Yet, doing no wrong to another is only part of my responsibility to others as a Christian. I revisited the parable of the Good Samaritan, Luke 10:25-37. The story teaches several steps involved in better loving our neighbors. First, loving others as myself involves noticing them. The importance of seeing people is an integral part of several spiritual traditions – Ignatian, Salesian, certainly Franciscan. Second, when the Samaritan saw a man in need, he stopped. In today’s fast-paced society, we move so quickly all of the time. It’s easy to overlook the needs of others as we are racing through the day’s tasks. Third, the Samaritan showed compassion toward the injured man by responding to his needs. Finally, the Samaritan expressed his love to his neighbor by investing one of the most valuable resources he had – he invested his time.
What are some concrete ways we can love our neighbor?
Speaking kindly. Use words of encouragement to someone who is down. I can always find something good if I take the time to look for it.

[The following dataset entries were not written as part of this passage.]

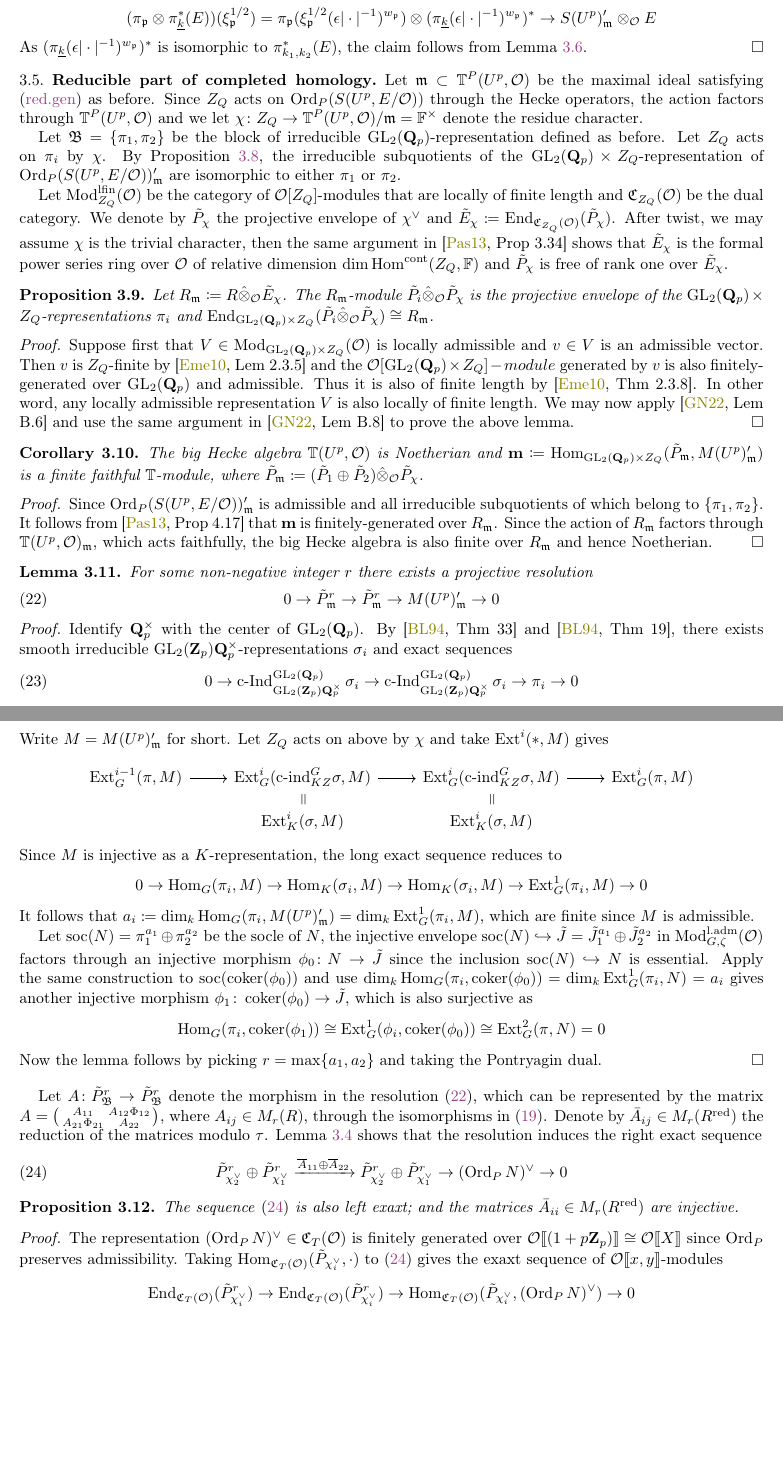
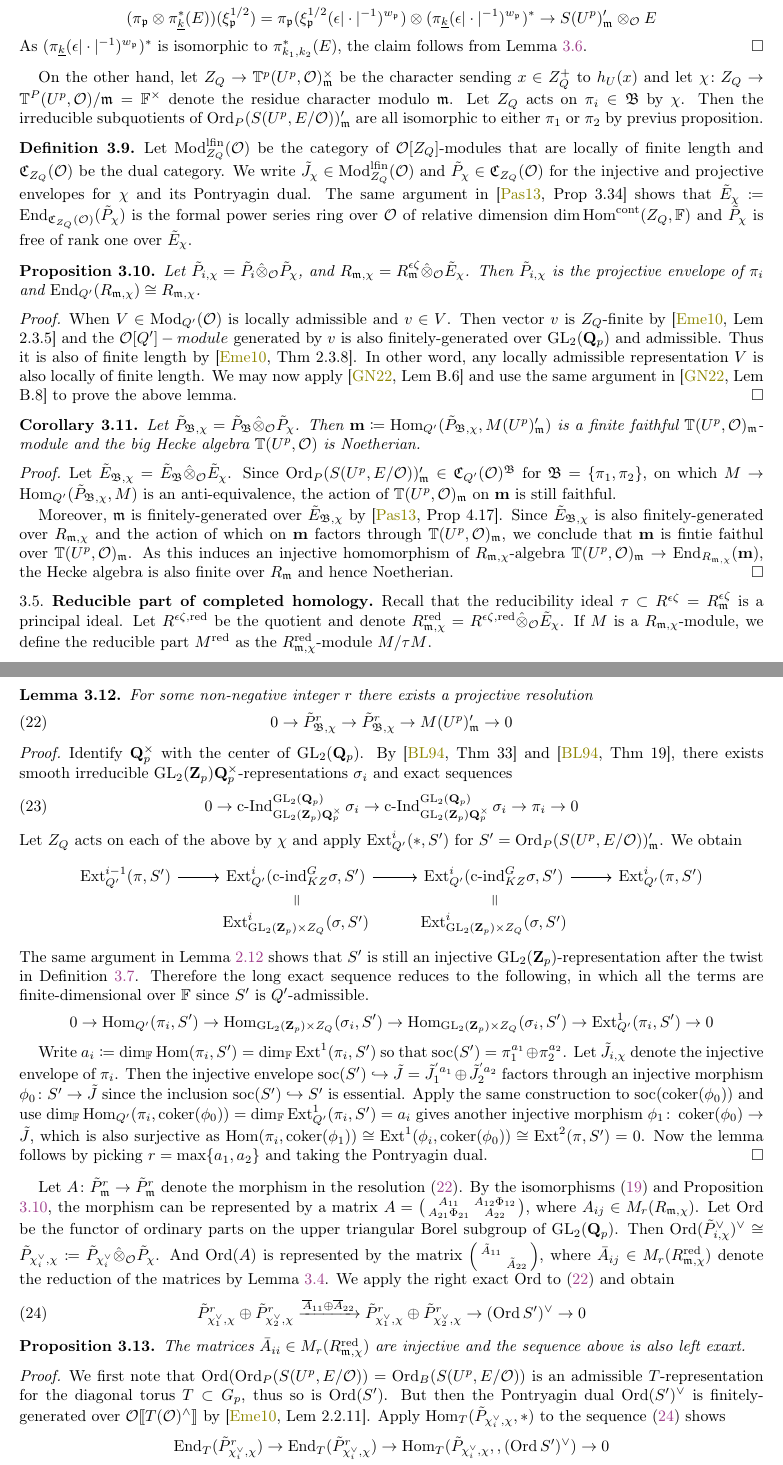
Before and after one commit to yushglee/Paskunas_theory, a LaTeX paper (Paskunas.tex): two parts of pages 15 and 16 of 21 before the commit and two parts of pages 15 and 16 of 20 after it, joined at a grey line, cut so that both start at the same text, the shorter picture padded with empty space. Compiled offline with pdfLaTeX.

Commit message:
minor changes

```diff
--- a/Paskunas.tex
+++ b/Paskunas.tex
@@ -2197,66 +2226,61 @@ and is precisely given by
 	the claim follows from Lemma \ref{lem:uni_completion}.
 \end{proof}
 
-\subsection{Reducible part of completed homology}
-
-
-Let $\fm\subset \TT^P(U^p,\oo)$
-be the maximal ideal satisfying  \eqref{cond:red_gen}
-as before.
-Since $Z_Q$ acts
-on  $\Ord_P(S(U^p,E/\oo))$
-through the Hecke operators,
-the action
-factors through  $\TT^P(U^p,\oo)$
-and we let  $\chi\colon Z_Q\to \TT^P(U^p,\oo)/\fm=\fF^\times$
-denote the residue character.
-
-Let $\B=\{\pi_1,\pi_2\}$
-be the block of irreducible $\GL_2(\Qp)$-representation
-defined as before.
-Let $Z_Q$ acts on  $\pi_i$ by  $\chi$.
-By Proposition \ref{prop:compatibility},
-the irreducible subquotients
-of the $\GL_2(\Qp)\times Z_Q$-representation
+On the other hand,
+let $Z_Q\to \TT^p(U^p,\oo)_{\fm}^{\times}$
+be the character
+sending $x\in Z_Q^+$ to $h_U(x)$
+and let
+$\chi\colon Z_Q\to \TT^P(U^p,\oo)/\fm=\fF^\times$
+denote the residue character modulo $\fm$.
+Let $Z_Q$ acts on $\pi_i\in \B$ by $\chi$.
+Then the irreducible subquotients
 of  $\Ord_P(S(U^p,E/\oo))_{\fm}'$
-are isomorphic to either $\pi_1$ or  $\pi_2$.
-
-
+are all isomorphic to either $\pi_1$ or  $\pi_2$
+by previus proposition.
+
+
+\begin{defn}
 
 Let $\lfMod_{Z_Q}(\oo)$
 be the category of $\oo[Z_Q]$-modules
 that are locally of finite length
 and  $\fC_{Z_Q}(\oo)$ be the dual category.
-We denote by $\tilde{P}_\chi$
-the projective envelope of  $\chi^\vee$
-and  $ \tilde{E}_\chi\coloneqq \End_{\fC_{Z_Q}(\oo)}(\tilde{P}_\chi)$.
-After twist, we may assume $\chi$ is the trivial character,
-then the same argument in
-\cite[Prop 3.34]{pask}
+We write
+$\tilde{J}_\chi\in \lfMod_{Z_Q}(\oo)$ and
+$\tilde{P}_\chi\in \fC_{Z_Q}(\oo)$
+for the injective and projective envelopes
+for $\chi$ and its Pontryagin dual.
+The same argument in \cite[Prop 3.34]{pask}
 shows that
-$\tilde{E}_\chi$
+$\tilde{E}_\chi\coloneqq
+\End_{\fC_{Z_Q}(\oo)}(\tilde{P}_\chi)$
 is the formal power series ring over $\oo$
 of relative dimension $\dim\Hom^{\cont}(Z_Q,\fF)$
-and $\tilde{P}_\chi$ is free of rank one over $\tilde{E}_\chi$.
+and $\tilde{P}_\chi$ is free of rank one over
+$\tilde{E}_\chi$.
+
+\end{defn}
 
 
 \begin{prop}\label{prop:envelope}
-	Let $R_{\fm}\coloneqq R\hat{\otimes}_{\oo}\tilde{E}_\chi$.
-	The $R_{\fm}$-module
-	$\tilde{P}_i\hat{\otimes}_{\oo}\tilde{P}_\chi$
+	Let $\tilde{P}_{i,\chi}=
+	\tilde{P}_i\hat{\otimes}_{\oo}\tilde{P}_\chi$,
+	and $R_{\fm, \chi}=R_\fm^{\epsilon\zeta}
+	\hat{\otimes}_{\oo}\tilde{E}_\chi$.
+	Then $\tilde{P}_{i,\chi}$
 	is the projective envelope
-	of the $\GL_2(\Qp)\times Z_Q$-representations $\pi_i$
-	and $\End_{\GL_2(\Qp)\times Z_Q}
-	(\tilde{P}_i\hat{\otimes}_{\oo}\tilde{P}_\chi)\cong R_{\fm}$.
+	of $\pi_i$ and
+	$\End_{Q'}(R_{\fm, \chi}) \cong R_{\fm,\chi}$.
 \end{prop}
 \begin{proof}
-	Suppose first that
-	$V\in \Mod_{\GL_2(\Qp)\times Z_Q}(\oo)$
-	is locally admissible
-	and $v\in V$ is an admissible vector.
-	Then  $v$ is  $Z_Q$-finite by \cite[Lem 2.3.5]{emeI}
-	and the $\oo[\GL_2(\Qp)\times Z_Q]-module$
-	generated by $v$ is also finitely-generated over  $\GL_2(\Qp)$
+	When $V\in \Mod_{Q'}(\oo)$
+	is locally admissible and $v\in V$.
+	Then  vector
+	$v$ is  $Z_Q$-finite by \cite[Lem 2.3.5]{emeI}
+	and the $\oo[Q']-module$
+	generated by $v$ is also
+	finitely-generated over  $\GL_2(\Qp)$
 	and admissible.
 	Thus it is also of finite length
 	by \cite[Thm 2.3.8]{emeI}.
@@ -2269,29 +2293,58 @@ and $\tilde{P}_\chi$ is free of rank one over $\tilde{E}_\chi$.
 \end{proof}
 
 \begin{cor}\label{cor:Hecke_Noetherian}
-	The big Hecke algebra
-	$\TT(U^p,\oo)$ is Noetherian
-	and $\mathbf{m}\coloneqq
-	\Hom_{\GL_2(\Qp)\times Z_Q}(\tilde{P}_{\fm},M(U^p)_{\fm}')$
-	is a finite faithful $\TT$-module,
-	where $\tilde{P}_{\fm}\coloneqq (\tilde{P}_{1}\oplus \tilde{P}_{2})
-	\hat{\otimes}_{\oo}\tilde{P}_\chi$.
+	Let $\tilde{P}_{\B,\chi}
+	=\tilde{P}_\B\hat{\otimes}_{\oo}\tilde{P}_\chi$.
+	Then $\mathbf{m}\coloneqq
+	\Hom_{Q'}(\tilde{P}_{\B,\chi},M(U^p)_{\fm}')$
+	is a finite faithful $\TT(U^p,\oo)_{\fm}$-module
+	and the big Hecke algebra
+	$\TT(U^p,\oo)$ is Noetherian.
 \end{cor}
 \begin{proof}
-	Since $\Ord_P(S(U^p,E/\oo))_\fm'$
-	is admissible
-	and all irreducible subquotients of which
-	belong to $\{\pi_1,\pi_2\}$.
-	It follows from
-	\cite[Prop 4.17]{pask}
-	that $\mathbf{m}$ is finitely-generated
-	over $R_{\fm}$.
-	Since the action of $R_{\fm}$
+	Let $\tilde{E}_{\B,\chi}
+	=\tilde{E}_\B\hat{\otimes}_{\oo}\tilde{E}_\chi$.
+	Since $\Ord_P(S(U^p,E/\oo))_\fm'
+	\in \fC_{Q'}(\oo)^{\B}$
+	for $\B=\{\pi_1,\pi_2\}$,
+	on which $M\to \Hom_{Q'}(\tilde{P}_{\B,\chi},M)$
+	is an anti-equivalence,
+	the action of $\TT(U^p,\oo)_\fm$
+	on $\mathbf{m}$ is still faithful.
+
+	Moreover, $\fm$ is finitely-generated
+	over  $ \tilde{E}_{\B,\chi}$
+	by \cite[Prop 4.17]{pask}.
+	Since $ \tilde{E}_{\B,\chi}$
+	is also finitely-generated
+	over $R_{\fm,\chi}$
+	and the action of which on $\mathbf{m}$
 	factors through $\TT(U^p,\oo)_{\fm}$,
-	which acts faithfully,
-	the big Hecke algebra
+	we conclude that $\mathbf{m}$
+	is fintie faithul over $\TT(U^p,\oo)_{\fm}$.
+	As this induces an injective homomorphism
+	of $R_{\fm,\chi}$-algebra
+	$\TT(U^p,\oo)_{\fm}\to
+	\End_{R_{\fm,\chi}}(\mathbf{m})$,
+	the Hecke algebra
 	is also finite over $R_{\fm}$ and hence Noetherian.
 \end{proof}
+
+
+\subsection{Reducible part of completed homology}
+
+Recall that the reducibility ideal
+$\tau\subset R^{\epsilon\zeta}=R^{\epsilon\zeta}_{\fm}$
+is a principal ideal.
+Let $R^{\epsilon\zeta,\red}$ be the quotient
+and denote $R_{\fm,\chi}^{\red}=R^{\epsilon\zeta,\red}
+\hat{\otimes}_{\oo}\tilde{E}_\chi$.
+If $M$ is a  $R_{\fm,\chi}$-module,
+we define the reducible part $M^{\red}$
+as the $R_{\fm,\chi}^{\red}$-module
+$M/\tau M$.
+
+
 
 
 
@@ -2313,87 +2370,123 @@ and exact sequences
 	\cInd_{\GL_2(\Zp)\Qp^\times}^{\GL_2(\Qp)}\sigma_i\to
 	\pi_i\to 0
 \end{equation}
-Write $M=M(U^p)_{\fm}'$ for short.
-Let $Z_Q$ acts on above by  $\chi$
-and take $\Ext^i(*,M)$ gives
+Let $Z_Q$ acts on each
+of the above by $\chi$
+and apply $\Ext^i_{Q'}(*,S')$
+for $S'=\Ord_P(S(U^p,E/\oo))_{\fm}'$.
+We obtain
 \begin{equation*}
     \begin{tikzcd}[row sep=2ex]
-	    \Ext^{i-1}_{G}(\pi, M)\arrow[r] &
-	    \Ext^{i}_{G}(\text{c-ind}_{KZ}^G\sigma, M)\arrow[r] \arrow[d,symbol={=}] &
-	    \Ext^{i}_{G}(\text{c-ind}_{KZ}^G\sigma, M)\arrow[r] \arrow[d,symbol={=}] &
-	    \Ext^{i}_{G}(\pi, M)\\
-												 & \Ext^i_K(\sigma ,M) &
-	    \Ext^i_K(\sigma ,M) &
+	    \Ext^{i-1}_{Q'}
+	    (\pi, S')\arrow[r] &
+	    \Ext^{i}_{Q'}(\text{c-ind}_{KZ}^G\sigma, S')
+	    \arrow[r] \arrow[d,symbol={=}] &
+	    \Ext^{i}_{Q'}(\text{c-ind}_{KZ}^G\sigma, S')
+	    \arrow[r] \arrow[d,symbol={=}] &
+	    \Ext^{i}_{Q'}(\pi, S')\\
+	 & \Ext^i_{\GL_2(\Zp)\times Z_Q}(\sigma ,S') &
+	    \Ext^i_{\GL_2(\Zp)\times Z_Q}(\sigma ,S') &
     \end{tikzcd}
 \end{equation*}
-Since $M$ is injective as a $K$-representation,
-the long exact sequence reduces to
+The same argument in Lemma \ref{lem:inj}
+shows that $S'$ is still
+an injective $\GL_2(\Zp)$-representation
+after the twist in Definition \ref{def:twist}.
+Therefore the long exact sequence reduces to
+the following, in which
+all the terms
+are finite-dimensional over $\fF$
+since $S'$ is $Q'$-admissible.
 \begin{equation*}
-	0 \to \Hom_G(\pi_i,M)\to \Hom_K(\sigma_i,M)\to \Hom_K(\sigma_i,M)\to \Ext^1_G(\pi_i,M)\to 0
+	0 \to \Hom_{Q'}(\pi_i,S')\to
+	\Hom_{\GL_2(\Zp)\times Z_Q}(\sigma_i,S')\to
+	\Hom_{\GL_2(\Zp)\times Z_Q}(\sigma_i,S')\to
+	\Ext^1_{Q'}(\pi_i,S')\to 0
 \end{equation*}
-It follows that $a_i\coloneqq \dim_k\Hom_G(\pi_i,M(U^p)_{\fm}')=\dim_k \Ext^1_G(\pi_i,M)$,
-which are finite since $M$ is admissible.
-
-Let $\soc(N)=\pi_1^{a_1}\oplus \pi_2^{a_2}$
-be the socle  of $N$,
-the injective envelope
-$\soc(N)\hookrightarrow \tilde{J}=\tilde{J}_1^{a_1}\oplus \tilde{J}_2^{a_2}$
-in $\laMod_{G,\zeta}(\oo)$
+
+
+
+Write $a_i\coloneqq \dim_{\fF} \Hom(\pi_i,S')=
+\dim_{\fF} \Ext^1(\pi_i,S')$
+so that $\soc(S')=\pi_1^{a_1}\oplus \pi_2^{a_2}$.
+Let $\tilde{J}_{i,\chi}$ denote
+the injective envelope of $\pi_i$.
+Then the injective envelope
+$\soc(S')\hookrightarrow \tilde{J}=\tilde{J}_1^{'a_1}\oplus \tilde{J}_2^{'a_2}$
 factors through an injective morphism
-$\phi_0\colon N\to \tilde{J}$
-since the inclusion $\soc(N)\hookrightarrow N$
+$\phi_0\colon S'\to \tilde{J}$
+since the inclusion $\soc(S')\hookrightarrow S'$
 is essential.
 Apply the same construction
 to $\soc(\coker(\phi_0))$
-and use $\dim_k\Hom_G(\pi_i, \coker(\phi_0))=\dim_k\Ext^1_G(\pi_i, N)=a_i$
+and use $\dim_{\fF}\Hom_{Q'}(\pi_i, \coker(\phi_0))=
+\dim_{\fF}\Ext^1_{Q'}(\pi_i, S')=a_i$
 gives another injective morphism
 $\phi_1\colon \coker(\phi_0)\to \tilde{J}$,
 which is also surjective as
-\[
-	\Hom_G(\pi_i,\coker(\phi_1))
-	\cong \Ext^1_G(\phi_i,\coker(\phi_0))
-	\cong \Ext^2_G(\pi, N)=0
-\]
+$\Hom(\pi_i,\coker(\phi_1))
+\cong \Ext^1(\phi_i,\coker(\phi_0))
+\cong \Ext^2(\pi, S')=0$.
 Now the lemma follows by picking
 $r=\max\{a_1,a_2\}$ and taking the Pontryagin dual.
 \end{proof}
 
-Let $A\colon \tilde{P}_\B^r\to \tilde{P}_\B^r$ denote the morphism
-in the  resolution \eqref{eq:resolution},
-which can be represented by the matrix
+Let $A\colon \tilde{P}_\fm^r\to \tilde{P}_\fm^r$
+denote the morphism
+in the  resolution \eqref{eq:resolution}.
+By the isomorphisms \eqref{eq:end_deform}
+and Proposition \ref{prop:envelope},
+the morphism
+can be represented by a matrix
 $A=\smat{A_{11} & A_{12}\Phi_{12}\\A_{21}\Phi_{21} & A_{22}}$,
-where $A_{ij}\in M_r(R)$,
-through the isomorphisms in \eqref{eq:end_deform}.
-Denote by $\bar{A}_{ij}\in M_r(R^{\red})$
-the reduction of the matrices modulo $\tau$.
-Lemma \ref{lem:ker_red} shows that
-the resolution induces the right exact sequence
+where $A_{ij}\in M_r(R_{\fm,\chi})$.
+Let $\Ord$ be the functor of ordinary parts
+on the upper triangular Borel subgroup of  $\GL_2(\Qp)$.
+Then
+$\Ord(\tilde{P}_{i,\chi}^\vee)^\vee\cong
+\tilde{P}_{\chi_i^\vee,\chi}\coloneqq
+\tilde{P}_{\chi_i^\vee}\hat{\otimes}_{\oo}
+\tilde{P}_\chi$.
+And $\Ord(A)$
+is represented by the matrix
+$\smat{\tilde{A}_{11} & \\& \tilde{A}_{22}}$,
+where $\bar{A}_{ij}\in M_r(R^{\red}_{\fm,\chi})$ denote
+the reduction of the matrices by Lemma \ref{lem:ker_red}.
+We apply the right exact $\Ord$ to
+\eqref{eq:resolution} and obtain
 \begin{equation}\label{eq:exact_ord}
-	\tilde{P}_{\chi_2^\vee}^r\oplus \tilde{P}_{\chi_1^\vee}^r
+	\tilde{P}_{\chi_1^\vee,\chi}^r\oplus
+	\tilde{P}_{\chi_2^\vee,\chi}^r
 	\xrightarrow{\overline{A}_{11}\oplus\overline{A}_{22}}
-	\tilde{P}_{\chi_2^\vee}^r\oplus \tilde{P}_{\chi_1^\vee}^r
-	\to (\Ord_PN)^\vee\to 0
+	\tilde{P}_{\chi_1^\vee,\chi}^r\oplus
+	\tilde{P}_{\chi_2^\vee,\chi}^r
+	\to (\Ord S')^\vee\to 0
 \end{equation}
 
 
 \begin{prop}
-	The sequence \eqref{eq:exact_ord}
-	is also left exaxt;
-	and the matrices $ \bar{A}_{ii}\in M_r(R^{\red})$
-	are injective.
+	The matrices
+	$\bar{A}_{ii}\in M_r(R^{\red}_{\fm,\chi})$
+	are injective and the sequence above
+	is also left exaxt.
 \end{prop}
 \begin{proof}
-	The representation $(\Ord_PN)^\vee\in \fC_T(\oo)$
-	is finitely generated over
-	$\oo\llbracket (1+p\Z_p)\rrbracket\cong \oo\llbracket X\rrbracket$
-	since $\Ord_P$ preserves admissibility.
-	Taking $\Hom_{\fC_T(\oo)}(\tilde{P}_{\chi_i^\vee},\cdot)$
-	to \eqref{eq:exact_ord}
-	gives the exaxt sequence of $\oo\llbracket x,y\rrbracket$-modules
+	We first note that
+	$\Ord(\Ord_P(S(U^p,E/\oo))=\Ord_B(S(U^p,E/\oo))$
+	is an admissible $T$-representation
+	for the diagonal torus $T\subset G_p$,
+	thus so is $\Ord(S')$.
+	But then the Pontryagin dual
+	$\Ord(S')^\vee$ is finitely-generated
+	over  $\oo\llbracket T(\oo)^{\wedge}\rrbracket$
+	by \cite[Lem 2.2.11]{emeI}.
+	Apply $\Hom_{T}(\tilde{P}_{\chi_i^\vee,\chi},*)$
+	to the sequence \eqref{eq:exact_ord} shows
 \begin{equation*}
-	\End_{\fC_T(\oo)}(\tilde{P}_{\chi_i^\vee}^r)\to
-	\End_{\fC_T(\oo)}(\tilde{P}_{\chi_i^\vee}^r)\to
-	\Hom_{\fC_T(\oo)}(\tilde{P}_{\chi_i^\vee}, (\Ord_PN)^\vee)\to 0
+	\End_{T}(\tilde{P}_{\chi_i^\vee,\chi}^r)\to
+	\End_{T}(\tilde{P}_{\chi_i^\vee,\chi}^r)\to
+	\Hom_{T}(\tilde{P}_{\chi_i^\vee,\chi}, ,(\Ord S')^\vee)
+	\to 0
 \end{equation*}
 	We note that the first two terms in which are
 	isomorphic to $\oo\llbracket x,y\rrbracket^{\oplus r}$;
```
Also changed, not shown: Paskunas.tex (247 more changed lines).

Make allowances for the other person’s humanity. All of us have done dumb things, said dumb things. We’re a work in progress. No one knows everything or is always right. Give people the benefit of the doubt.
Sharing in your neighbor’s joys and sorrows. Romans 12:15 tells us to “rejoice with those who rejoice, mourn with those who mourn.” I should allow my neighbor to be who he is and support him.
Forgive. Jesus freely gives me forgiveness. I should pass it on.
“Don’t allow the words of Jesus to stay printed in your Bible. Give them wings, springing them into action.”
Karen Ehman from proverbs31.org.
Blessings and Peace to you as we journey together in Encountering Christ Through Word, Liturgy, Charity, and Community.
Below are presentation notes from Traditional Men’s Retreat Weekend at St.-Joseph In-The-Hills, June 4-5, 2021. Links to a number of organizations and resources are provided below the slides.